1. Hi, everyone!

I just have this question that's been bugging me and I haven't been able to ask anyone as it is the holidays.

So we are told that as a river travels downstream, velocity, discharge and momentum all increase. We are also told to believe that a river's velocity and momentum can be thought of as the energy being used by the river at that point. In other words, the river has more energy when it is closer to the mouth than the source.

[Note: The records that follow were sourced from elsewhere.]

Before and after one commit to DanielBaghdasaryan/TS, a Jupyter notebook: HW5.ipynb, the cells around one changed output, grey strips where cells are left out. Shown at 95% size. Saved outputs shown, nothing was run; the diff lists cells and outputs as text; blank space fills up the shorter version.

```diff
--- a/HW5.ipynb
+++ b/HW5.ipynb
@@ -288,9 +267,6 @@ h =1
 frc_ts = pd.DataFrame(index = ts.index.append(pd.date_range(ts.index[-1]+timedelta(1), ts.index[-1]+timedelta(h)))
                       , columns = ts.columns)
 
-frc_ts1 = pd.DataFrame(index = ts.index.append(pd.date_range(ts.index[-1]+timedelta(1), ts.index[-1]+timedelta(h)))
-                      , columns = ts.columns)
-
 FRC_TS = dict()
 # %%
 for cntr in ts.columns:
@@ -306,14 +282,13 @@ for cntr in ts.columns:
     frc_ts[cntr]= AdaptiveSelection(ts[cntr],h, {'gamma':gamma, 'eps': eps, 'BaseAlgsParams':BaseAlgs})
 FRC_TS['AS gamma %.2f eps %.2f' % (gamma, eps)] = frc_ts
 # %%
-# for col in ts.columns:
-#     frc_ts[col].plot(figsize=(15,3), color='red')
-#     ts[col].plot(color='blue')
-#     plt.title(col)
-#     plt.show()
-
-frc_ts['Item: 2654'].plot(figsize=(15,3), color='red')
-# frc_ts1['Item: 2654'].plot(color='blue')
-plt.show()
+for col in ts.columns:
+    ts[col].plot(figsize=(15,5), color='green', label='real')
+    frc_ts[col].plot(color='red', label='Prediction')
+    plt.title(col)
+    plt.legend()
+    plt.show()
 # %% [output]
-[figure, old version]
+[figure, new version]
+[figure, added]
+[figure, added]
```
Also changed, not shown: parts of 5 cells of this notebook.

The doubt I have is as follows: if the river's momentum and velocity is greatest near the mouth, why can the river not transport large amounts of load near the mouth. My GCSE book tells me that the river has greatest energy near the source, hence large loads can be transported near the source, but not near the mouth. Doesn't this seem slightly counter-intuitive? The fact that the river has less energy despite having more momentum is totally beyond me. Can anyone conjure up the knowledge to explain?

Any help would be most appreciated.

Regards,
Ser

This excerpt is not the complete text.